That canvas consists of 25,000 total square feet of 13HD LED video boards and ribbon displays, the most in any NFL stadium.
The main board alone is more than 8,100 square feet, which makes it the league’s 10th largest.
The 13HD designation describes the system’s pixel size, or how many millimeters are occupied by a unit of one red, one green, and one blue LED. Those units are like the cells that work together to relay sharp stats, crisp scores, and pictures that pop.
Eight other NFL teams use that technology in their video boards, but Levi’s Stadium in San Francisco is the only other venue using it for ribbon displays.
“They’re vibrant,” Kurtenbach said. “The purples, the golds, they look like they do on the field, so that’s really the advantage of the technologies that are going in today.”
The Vikings chose not to mount the scoreboards on the ceiling like the Dallas Cowboys did in AT&T Stadium. Instead, the scoreboards sit behind the end zones, which allows more natural light to stream through the roof panels.

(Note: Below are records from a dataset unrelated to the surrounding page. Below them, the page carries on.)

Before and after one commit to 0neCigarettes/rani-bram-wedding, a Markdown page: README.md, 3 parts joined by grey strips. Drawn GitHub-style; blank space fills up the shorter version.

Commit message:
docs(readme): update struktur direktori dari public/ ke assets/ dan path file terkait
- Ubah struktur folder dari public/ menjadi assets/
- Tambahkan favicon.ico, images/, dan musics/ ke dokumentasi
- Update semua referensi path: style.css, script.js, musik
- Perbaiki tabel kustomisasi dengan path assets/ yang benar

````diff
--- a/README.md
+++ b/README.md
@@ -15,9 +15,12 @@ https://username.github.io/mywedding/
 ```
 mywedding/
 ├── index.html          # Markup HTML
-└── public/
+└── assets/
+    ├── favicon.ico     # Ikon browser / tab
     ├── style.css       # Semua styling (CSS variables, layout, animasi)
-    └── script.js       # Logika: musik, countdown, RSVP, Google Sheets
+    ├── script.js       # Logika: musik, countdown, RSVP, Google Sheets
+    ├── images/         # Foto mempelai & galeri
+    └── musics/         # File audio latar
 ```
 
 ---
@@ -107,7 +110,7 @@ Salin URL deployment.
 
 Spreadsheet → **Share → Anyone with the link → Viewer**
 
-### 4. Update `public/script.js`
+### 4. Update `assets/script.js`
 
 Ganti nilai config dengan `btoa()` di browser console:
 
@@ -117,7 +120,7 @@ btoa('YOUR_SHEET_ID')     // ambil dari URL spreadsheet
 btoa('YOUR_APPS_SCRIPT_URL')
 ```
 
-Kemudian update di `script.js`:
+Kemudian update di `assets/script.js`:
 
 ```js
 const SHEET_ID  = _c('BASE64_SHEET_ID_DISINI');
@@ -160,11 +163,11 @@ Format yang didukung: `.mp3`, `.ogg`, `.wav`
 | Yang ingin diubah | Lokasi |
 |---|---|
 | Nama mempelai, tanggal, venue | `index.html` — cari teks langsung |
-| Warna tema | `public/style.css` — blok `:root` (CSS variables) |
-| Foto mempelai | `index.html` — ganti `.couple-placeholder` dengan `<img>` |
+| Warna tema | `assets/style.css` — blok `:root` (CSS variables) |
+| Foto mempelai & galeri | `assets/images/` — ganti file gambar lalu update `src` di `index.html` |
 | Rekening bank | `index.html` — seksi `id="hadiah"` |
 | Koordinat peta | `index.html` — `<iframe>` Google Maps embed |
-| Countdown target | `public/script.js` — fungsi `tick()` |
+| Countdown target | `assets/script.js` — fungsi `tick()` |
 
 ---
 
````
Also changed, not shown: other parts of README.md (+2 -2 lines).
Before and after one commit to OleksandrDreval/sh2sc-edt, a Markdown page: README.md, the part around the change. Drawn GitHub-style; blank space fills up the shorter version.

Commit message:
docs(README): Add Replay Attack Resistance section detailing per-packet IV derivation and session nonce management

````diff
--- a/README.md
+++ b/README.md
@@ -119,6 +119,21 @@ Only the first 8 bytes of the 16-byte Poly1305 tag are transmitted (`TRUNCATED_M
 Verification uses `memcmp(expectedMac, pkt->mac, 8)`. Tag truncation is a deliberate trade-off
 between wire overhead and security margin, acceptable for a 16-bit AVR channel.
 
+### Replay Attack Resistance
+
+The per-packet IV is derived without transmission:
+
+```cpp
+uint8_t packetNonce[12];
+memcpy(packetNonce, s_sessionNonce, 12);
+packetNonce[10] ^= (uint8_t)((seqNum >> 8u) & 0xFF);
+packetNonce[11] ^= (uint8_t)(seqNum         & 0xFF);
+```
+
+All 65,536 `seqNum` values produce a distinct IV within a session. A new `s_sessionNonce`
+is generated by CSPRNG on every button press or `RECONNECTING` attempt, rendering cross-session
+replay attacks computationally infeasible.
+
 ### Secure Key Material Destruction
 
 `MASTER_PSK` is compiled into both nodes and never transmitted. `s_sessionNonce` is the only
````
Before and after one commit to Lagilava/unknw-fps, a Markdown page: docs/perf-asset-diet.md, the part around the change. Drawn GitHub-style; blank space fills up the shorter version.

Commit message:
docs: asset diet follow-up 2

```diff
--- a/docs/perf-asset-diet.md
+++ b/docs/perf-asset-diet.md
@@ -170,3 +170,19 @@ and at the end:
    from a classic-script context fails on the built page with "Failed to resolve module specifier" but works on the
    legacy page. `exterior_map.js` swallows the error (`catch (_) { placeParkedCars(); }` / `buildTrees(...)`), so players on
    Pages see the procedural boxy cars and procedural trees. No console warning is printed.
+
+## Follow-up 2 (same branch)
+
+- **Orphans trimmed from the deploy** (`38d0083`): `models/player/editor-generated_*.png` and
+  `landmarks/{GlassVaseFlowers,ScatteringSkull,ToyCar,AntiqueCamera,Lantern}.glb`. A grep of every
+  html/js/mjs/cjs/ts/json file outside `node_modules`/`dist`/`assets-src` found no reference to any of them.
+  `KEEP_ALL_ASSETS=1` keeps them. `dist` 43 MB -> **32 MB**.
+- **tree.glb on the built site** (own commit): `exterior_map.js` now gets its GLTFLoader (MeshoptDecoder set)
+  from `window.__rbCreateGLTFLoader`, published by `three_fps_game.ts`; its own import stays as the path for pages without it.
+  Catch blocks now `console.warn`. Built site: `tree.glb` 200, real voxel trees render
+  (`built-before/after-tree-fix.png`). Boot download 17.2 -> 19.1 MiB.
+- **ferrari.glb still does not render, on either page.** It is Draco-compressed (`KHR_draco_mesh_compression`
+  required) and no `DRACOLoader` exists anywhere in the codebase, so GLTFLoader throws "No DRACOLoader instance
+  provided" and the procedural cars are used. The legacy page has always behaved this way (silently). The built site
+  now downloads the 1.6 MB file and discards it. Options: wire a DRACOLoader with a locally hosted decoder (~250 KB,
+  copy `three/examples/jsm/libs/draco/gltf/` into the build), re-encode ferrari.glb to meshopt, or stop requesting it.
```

Ochsner said the company’s project managers coordinated with U.S. Bank Stadium architects to create an environment where fans can easily view the boards’ content with minimal effort.
“The Vikings were specifically looking for an intimate feeling within the facility,” Ochsner said, so the video boards are visually accessible from every seat in the venue.
Penhollow said the boards sit about 10 feet above the main concourse, which is lower than many other NFL video boards.
“Regardless of what seat you’re in, you’ll have the chance to look slightly to the left, slightly to the right or straight ahead and you’re going to get a clear visual of the game action from a live perspective and replay,” Penhollow said.
“Our intent was to make these things as large as we could, but appropriately place them as low as possible,” he said. “We think what we came up with is perfect for this venue.”
Ochsner said Daktronics also won the next big NFL video board contract for Mercedes-Benz Stadium in Atlanta, Georgia. That project will begin picking up steam over the next six months in preparation for the stadium’s 2017 opening.
Andrew Heiser is studying journalism at the University of Minnesota.